Exercise prompt →
Return all lines from the listing below in which "enumerate" appears.

● ● ●

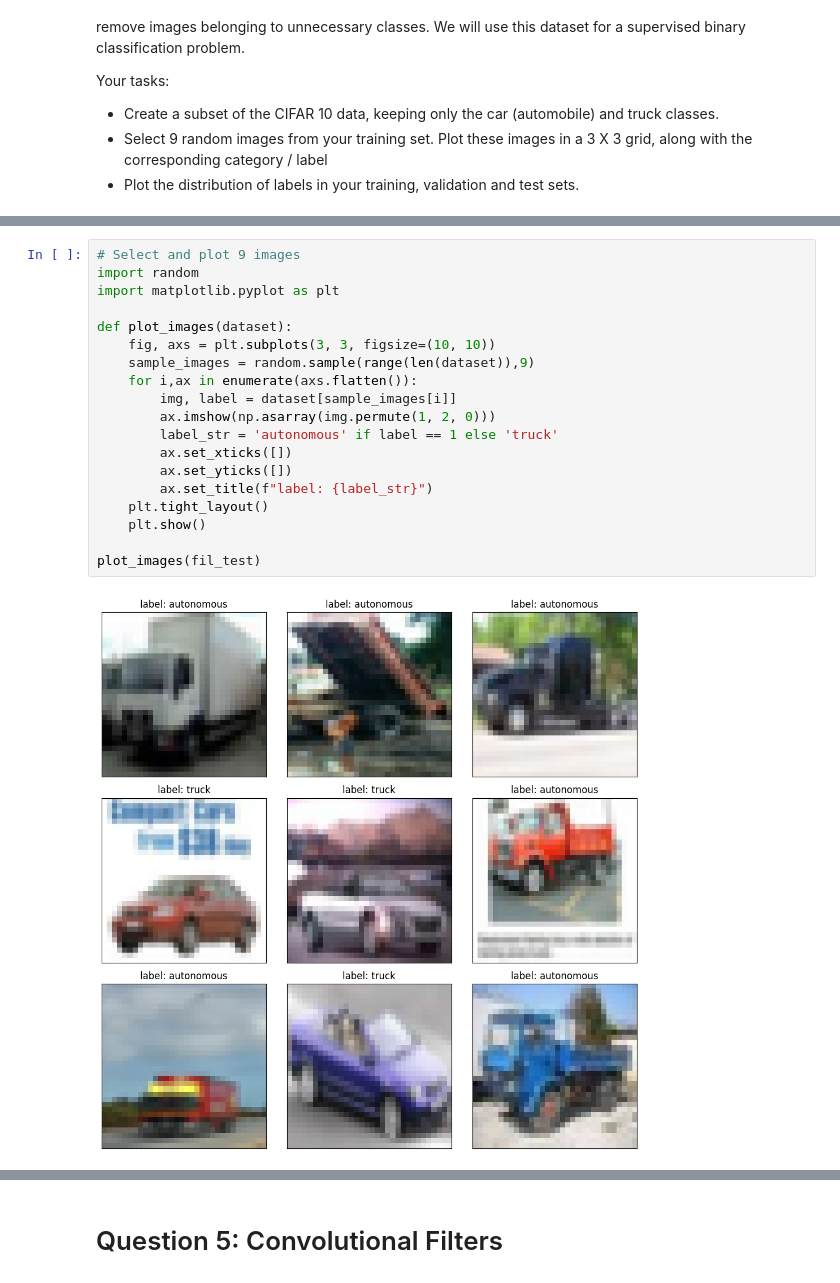
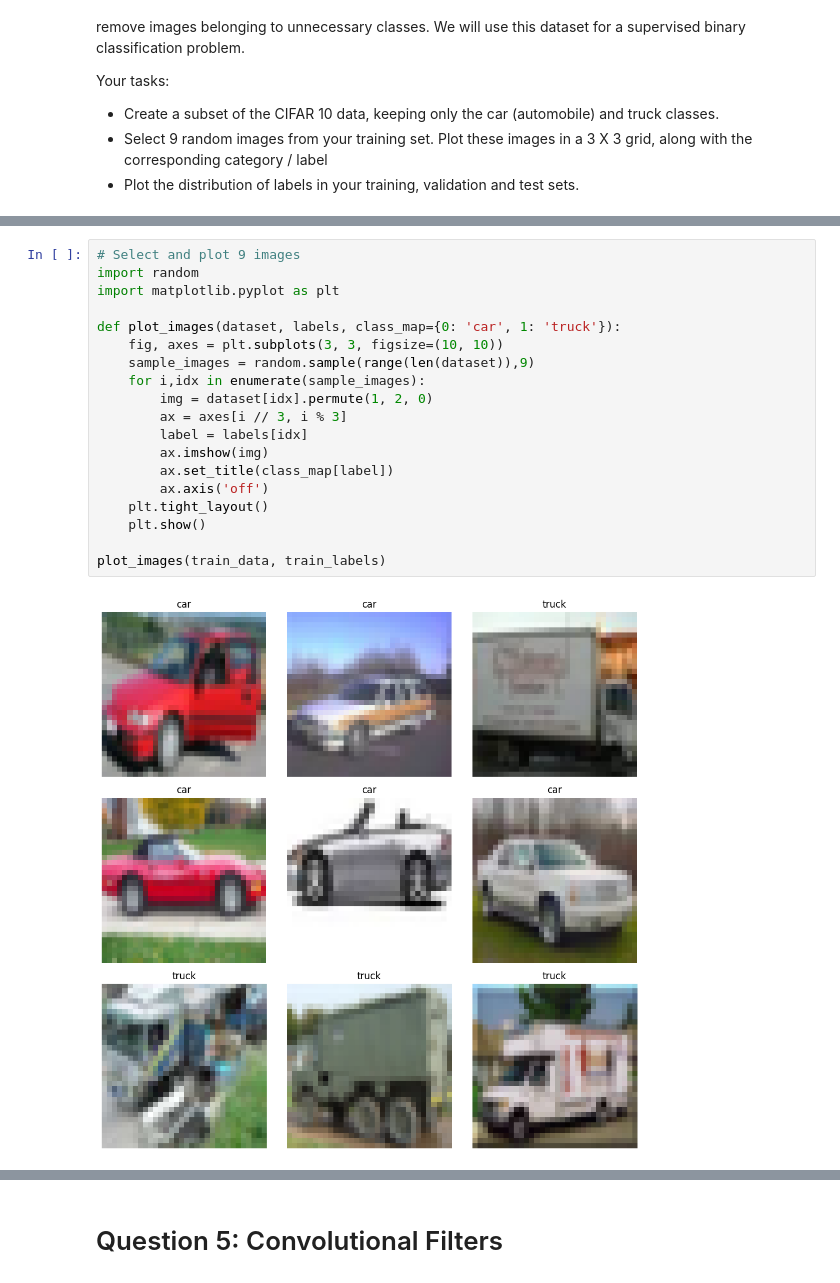
Before and after one commit to XiaomaiHu/INFO-251-Applied-Machine-Learning, a Jupyter notebook: psets/PS6/INFO251-PS6-S25.ipynb, the cells around one changed output, grey strips where cells are left out. Cells and saved outputs as stored; diff of their text form.

```diff
--- a/psets/PS6/INFO251-PS6-S25.ipynb
+++ b/psets/PS6/INFO251-PS6-S25.ipynb
@@ -107,24 +125,24 @@ fil_train, fil_test = filter_dataset(train_set), filter_dataset(test_set)
 # %%
 # Select and plot 9 images
 import random
 import matplotlib.pyplot as plt
 
-def plot_images(dataset):
-    fig, axs = plt.subplots(3, 3, figsize=(10, 10))
+def plot_images(dataset, labels, class_map={0: 'car', 1: 'truck'}):
+    fig, axes = plt.subplots(3, 3, figsize=(10, 10))
     sample_images = random.sample(range(len(dataset)),9)
-    for i,ax in enumerate(axs.flatten()):
-        img, label = dataset[sample_images[i]]
-        ax.imshow(np.asarray(img.permute(1, 2, 0)))
-        label_str = 'autonomous' if label == 1 else 'truck'
-        ax.set_xticks([])
-        ax.set_yticks([])
-        ax.set_title(f"label: {label_str}")
+    for i,idx in enumerate(sample_images):
+        img = dataset[idx].permute(1, 2, 0)
+        ax = axes[i // 3, i % 3]
+        label = labels[idx]
+        ax.imshow(img)
+        ax.set_title(class_map[label])
+        ax.axis('off')
     plt.tight_layout()
     plt.show()
 
-plot_images(fil_test)
+plot_images(train_data, train_labels)
 # %% [output]
-[figure, old version]
+[figure, new version]
 # %%
 # Plot the distribution of labels
 import matplotlib.pyplot as plt
```
Also changed, not shown: parts of 12 cells of this notebook.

● ● ●

Your response →
-    for i,ax in enumerate(axs.flatten()):
+    for i,idx in enumerate(sample_images):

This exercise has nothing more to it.